Sometimes you just have to throw everything at the wall and see what sticks…including your own body! Youropa is an absolute mishmash of ideas, some of which subvert the genre of platforming as a whole while others just feel out of place.
Coherence is far from the game’s strong suit, but it’s an enjoyable few hours of wall crawling, paint slinging, gravity defying fun.
Mais Oui, Mes Amis
Taking place within the shattered, floating streets above a broken Paris, your goal is to reach the top of the Eiffel Tower. Exactly why or how this will solve matters isn’t really addressed. I’m not sure Danish developers Frecle have ever been to Paris, but their wild interpretation gives way to some interesting level design.
Your suction feet will keep you firmly attached to the floor, and you can traverse onto different planes via any curved surface. Gravity always acts downwards though, so if you jump while upside down you’re gonna quickly find yourself falling through space.
Paint me Like One of Your French Girls
One of the first things you’re introduced to in the game is the ability to paint and decorate your character in any way you like. Your health is represented by your level of paint, and each knock will see you lose some from your head down to your toes. Rain will wash it off and the same rules apply to the few enemies that appear.
You can even pick up a can of spray paint and just go to town over any surface. It’s a cool set of mechanics that allows for a lot of expression and messing around.
Normally a staple of the genre, a simple jump is one of the last abilities you will earn in the game. Instead you’ll need to learn to navigate with your own two feet, initially just being able to pick up objects and kick them.
With a beautiful horizon in the background, each level is a treat to explore while seeking out all of the hidden elements. One of my favourite parts of the visuals is how the levels connect together, snapping in and out of a world map styled upon the metro system.
Puzzles are reminiscent of scenes from the film Inception, often taking you upside down and in seemingly impossible directions. None of them prove to be too strenuously brain teasing, but there is plenty of variety throughout.
These Suction Cups Were Made For Walking
I will say that the game lives and dies by its physics engine though. It’s not quite clear enough – in a lot of cases – which direction gravity is currently acting in, and sometimes dead enemies will spawn just to fall off the edge and die to spawn again.
In one case, this happened up until the game crashed. Some levels that have you effectively sliding over oil slick should be the most fun in the game, but instead become slightly infuriating as their rules of momentum seem illogical to say the least.

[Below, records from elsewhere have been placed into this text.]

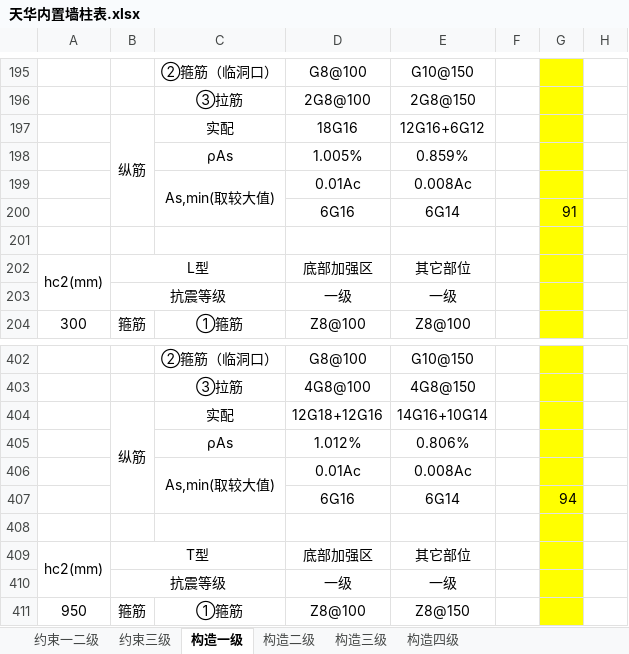
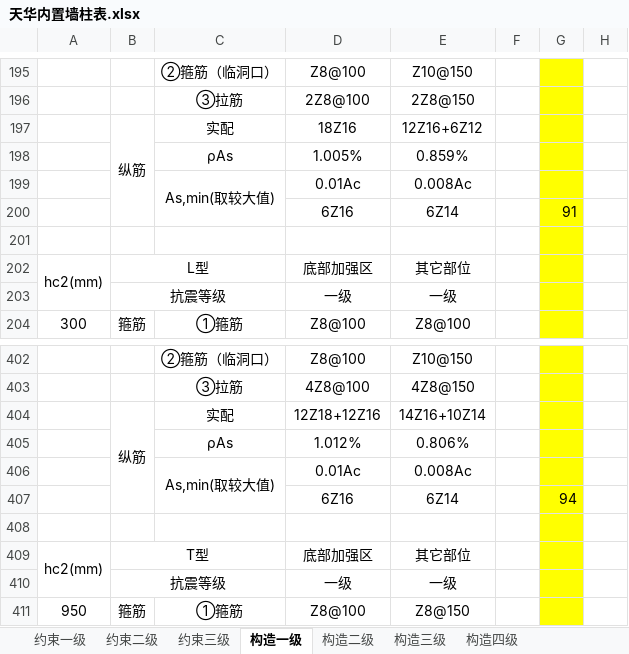
Before and after one commit to SBESIRC/ThMEPEngine, an Excel workbook: AutoLoader/Contents/Support/天华内置墙柱表.xlsx, sheet 构造一级, drawn as a sheet; only a part is shown, gaps mark what is left out; values as stored, in another font and other column widths than the file's, no borders; the diff covers the shown part only; the diff names each change by its address in the sheet, - before the commit and + after, or states it on an @@ line.

```diff
--- a/AutoLoader/Contents/Support/天华内置墙柱表.xlsx (sheet 构造一级)
+++ b/AutoLoader/Contents/Support/天华内置墙柱表.xlsx (sheet 构造一级)
-sheet tab: 约束一二级
+sheet tab: 约束二级
+sheet tab: 约束一级
-D195: 8@100
+D195: Z8@100
-E195: 10@150
+E195: Z10@150
-D196: 28@100
+D196: 2Z8@100
-E196: 28@150
+E196: 2Z8@150
-D197: 1816
+D197: 18Z16
-E197: 1216+612
+E197: 12Z16+6Z12
-D200: 616
+D200: 6Z16
-E200: 614
+E200: 6Z14
-D402: 8@100
+D402: Z8@100
-E402: 10@150
+E402: Z10@150
-D403: 48@100
+D403: 4Z8@100
-E403: 48@150
+E403: 4Z8@150
-D404: 1218+1216
+D404: 12Z18+12Z16
-E404: 1416+1014
+E404: 14Z16+10Z14
-D407: 616
+D407: 6Z16
-E407: 614
+E407: 6Z14
```
Also changed, not shown: 6 added rows, 6 removed rows and 48 edited cells elsewhere in this sheet, sheet 约束二级, sheet 约束三级, sheet 构造四级, sheet 构造三级, sheet 构造二级, charts or pictures, 1 other file.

Falling from even a low height can lead to taking damage, which just feels wrong when you’re making the intended jump. Dying seems to have no major drawbacks other than making you load slightly further back than, and levels are small enough that you’re never backtracking very far.
Some systems seem to have a guiding hand to help them along (such as kicking a ball at a target), but one level had me rage quit multiple times because a box I had to catch was thrown in a different direction each time.
Pass or Bust?
Ultimately, a lack of narrative and cohesion is what stops Youropa from being a great game instead of just a good one. If there was any explanation for who I am, what happened to the world, who the enemies are, why paint is the world’s lifeblood, how I can walk on walls, why mixtapes and graffiti are the collectibles, then it would make the experience feel whole.
I enjoyed my time with the interesting ideas that Youropa presented, but it was hard to feel invested while feeling so lost! If you want to give it a go, this indie game is currently available – on Steam – for about 21$ USD or your regional equivalent!